Segment Start: Given records

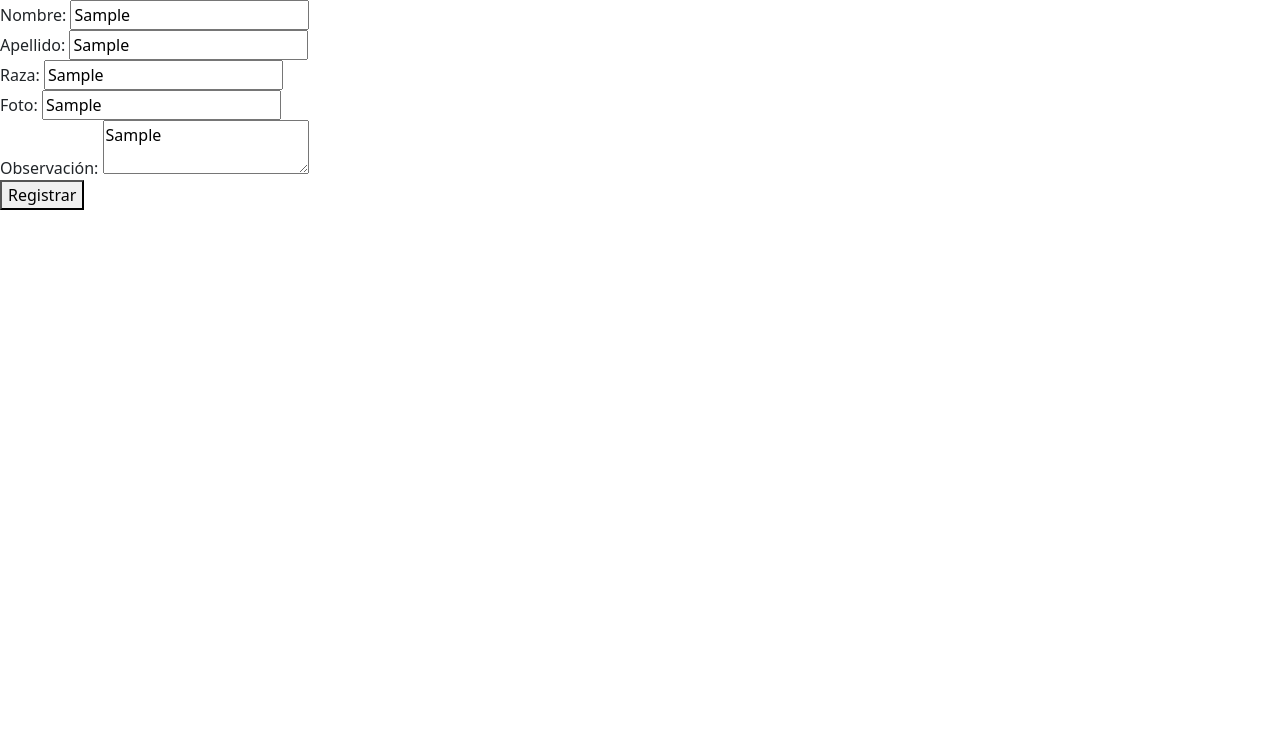
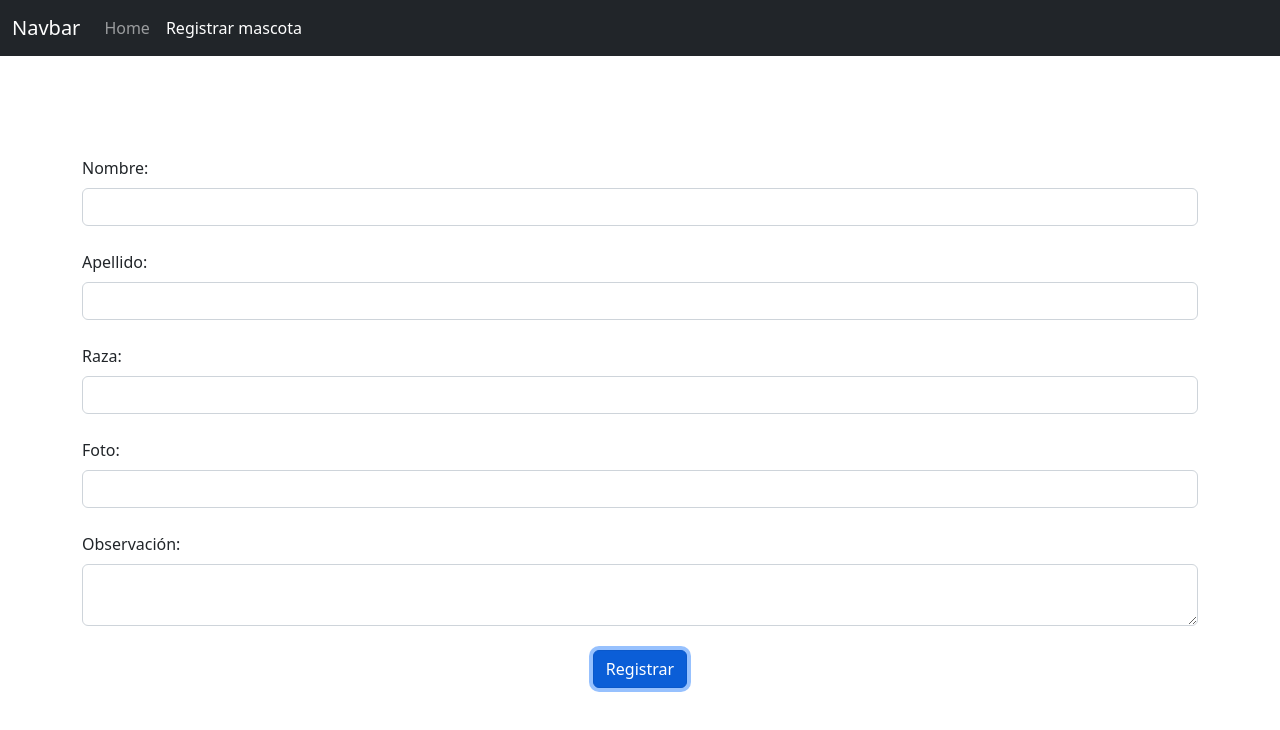
Before and after one commit to 0Jairo/Introduccion-C3, a plain HTML site: page veterinaria/formulario.html in a window 1280 px wide. Both pictures are taken after typing "Sample", "Sample", "Sample", "Sample", "Sample" into the empty fields and a click on the button "Registrar". Drawn offline with nearby package versions, Linux system fonts and the light colour scheme; no server answers.

Commit message:
formulario.js crear, empeizo actualizar

```diff
--- a/veterinaria/formulario.html
+++ b/veterinaria/formulario.html
@@ -5,6 +5,8 @@
     <meta http-equiv="X-UA-Compatible" content="IE=edge" />
     <meta name="viewport" content="width=device-width, initial-scale=1.0" />
     <title>Registrar mascota</title>
+    <!-- Cargar hojas de estilos -->
+    <link rel="stylesheet" href="./styles/formulario.css" />
     <!--Implementar boostrap-->
     <link
       href="https://cdn.jsdelivr.net/npm/bootstrap@5.2.0/dist/css/bootstrap.min.css"
@@ -29,33 +31,80 @@
     ></script>
   </head>
   <body>
+    <!-- Encabezado -->
+    <header>
+      <nav class="navbar navbar-expand-lg navbar-dark bg-dark">
+        <div class="container-fluid">
+          <a class="navbar-brand" href="#">Navbar</a>
+          <button
+            class="navbar-toggler"
+            type="button"
+            data-bs-toggle="collapse"
+            data-bs-target="#navbarNavAltMarkup"
+            aria-controls="navbarNavAltMarkup"
+            aria-expanded="false"
+            aria-label="Toggle navigation"
+          >
+            <span class="navbar-toggler-icon"></span>
+          </button>
+          <div class="collapse navbar-collapse" id="navbarNavAltMarkup">
+            <div class="navbar-nav">
+              <a class="nav-link" aria-current="page" href="./index.html"
+                >Home</a
+              >
+              <a class="nav-link active" id="label-registrar" href="#"
+                >Registrar mascota</a
+              >
+            </div>
+          </div>
+        </div>
+      </nav>
+    </header>
+    <main>
       <section id="section-form">
+        <div class="container">
           <!-- Formulario -->
           <form onsubmit="get_data_form(event)">
             <!-- Nombre -->
-        <label for="nombre">Nombre:</label>
-        <input type="text" name="nombre" />
+            <label for="nombre" class="form-label">Nombre:</label>
+            <input type="text" name="nombre" id="nombre" class="form-control" />
             <br />
             <!-- Apellido -->
-        <label for="apellido">Apellido:</label>
-        <input type="text" name="apellido" />
+            <label for="apellido" class="form-label">Apellido:</label>
+            <input
+              type="text"
+              name="apellido"
+              id="apellido"
+              class="form-control"
+            />
             <br />
             <!-- Raza -->
-        <label for="raza">Raza:</label>
-        <input type="text" name="raza" />
+            <label for="raza" class="form-label">Raza:</label>
+            <input type="text" name="raza" id="raza" class="form-control" />
             <br />
             <!-- Foto -->
-        <label for="foto">Foto:</label>
-        <input type="text" name="foto" />
+            <label for="foto" class="form-label">Foto:</label>
+            <input type="text" name="foto" id="foto" class="form-control" />
             <br />
             <!-- Observacion -->
-        <label for="observacion">Observación:</label>
-        <textarea name="observacion"></textarea>
+            <label for="observacion" class="form-label">Observación:</label>
+            <textarea
+              name="observacion"
+              id="observacion"
+              class="form-control"
+            ></textarea>
             <br />
             <!-- Botón guardar -->
-        <button type="submit">Registrar</button>
+            <div id="cont-btn">
+              <button type="submit" class="btn btn-primary" id="btn-registrar">
+                Registrar
+              </button>
+            </div>
           </form>
+        </div>
       </section>
+    </main>
+    <footer></footer>
     <!-- Cargar scripts -->
     <script src="scripts/formulario.js"></script>
   </body>
--- a/veterinaria/scripts/formulario.js
+++ b/veterinaria/scripts/formulario.js
@@ -1,6 +1,69 @@
+const URL_API = "http://localhost:8080/mascotas"
+
+const UPDATE_FLAG = {
+    update: false,
+    id: null
+}
+
 function get_data_form(evt) {
     // Indicar que no recarge la página al enviar el formulario
     evt.preventDefault()
-    let nombre = evt.target.nombre.value;
-    console.table({nombre})
+    const form = evt.target
+    const mascota = {
+        nombre: form.nombre.value,
+        apellido: form.apellido.value,
+        raza: form.raza.value,
+        foto: form.foto.value,
+        observacion: form.observacion.value
+    }
+    console.table({mascota})
+    if (UPDATE_FLAG.update) {
+        mascota.id = UPDATE_FLAG.id
+        // update()
+    } else {
+        create(mascota)
+    }
+    clear(form)
 }
+
+function clear (form) {
+    form.nombre.value = ""
+    form.apellido.value = ""
+    form.raza.value = ""
+    form.foto.value = ""
+    form.observacion.value = ""
+}
+
+async function create (mascota) {
+    // Enviar petición
+    const resp = await fetch (URL_API, {
+        method: 'POST',
+        headers: {
+            'Content-Type': 'application/json'
+        },
+        body: JSON.stringify(mascota)
+    })
+    const text = await resp.text()
+    alert(text)
+}
+
+function get_params_url () {
+    const params = window.location.search
+    if (params) {
+        const url = new URLSearchParams(params)
+        const mascota = JSON.parse(url.get("mascota"))
+        set_value_form(mascota)
+        document.getElementById("btn-registrar").innerText = "Actualizar"
+        document.getElementById("label-registrar").innerText = "Actualizar mascota"
+    }
+}
+
+function set_value_form (mascota) {
+    document.getElementById("nombre").setAttribute("value", mascota.nombre)
+    document.getElementById("apellido").setAttribute("value", mascota.apellido)
+    document.getElementById("raza").setAttribute("value", mascota.raza)
+    document.getElementById("foto").setAttribute("value", mascota.foto)
+    document.getElementById("observacion").innerText = mascota.observacion
+}
+
+get_params_url()
--- a/veterinaria/scripts/index.js
+++ b/veterinaria/scripts/index.js
@@ -21,13 +21,17 @@ async function get_mascotas (url) {
                   <td>${m.raza}</td>
                   <td>${m.observacion}</td>
                   <td>
-                  <button class="btn btn-warning">Actualizar</button>
+                  <button class="btn btn-warning" onclick='update(${JSON.stringify(m)})'>Actualizar</button>
                   <button class="btn btn-danger">Eliminar</button>
                   </td>
                 </tr>`
     }
     tbody += "</tbody>"
     table.innerHTML += tbody
+  }
+
+  function update (mascota) {
+    window.location.href = `formulario.html?mascota=${JSON.stringify(mascota)}`
   }
 
   async function main () {
--- /dev/null
+++ b/veterinaria/styles/formulario.css
@@ -0,0 +1,8 @@
+.container {
+    margin: 100px;
+}
+
+#cont-btn {
+    display: flex;
+    justify-content: center;
+}
```
Lines whose indentation alone changed are shown as unchanged.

Segment End: Given records

Exercise brief - What are the lines of the data above that include the string "setAttribute"? Copy them.

Task solution -
+    document.getElementById("nombre").setAttribute("value", mascota.nombre)
+    document.getElementById("apellido").setAttribute("value", mascota.apellido)
+    document.getElementById("raza").setAttribute("value", mascota.raza)
+    document.getElementById("foto").setAttribute("value", mascota.foto)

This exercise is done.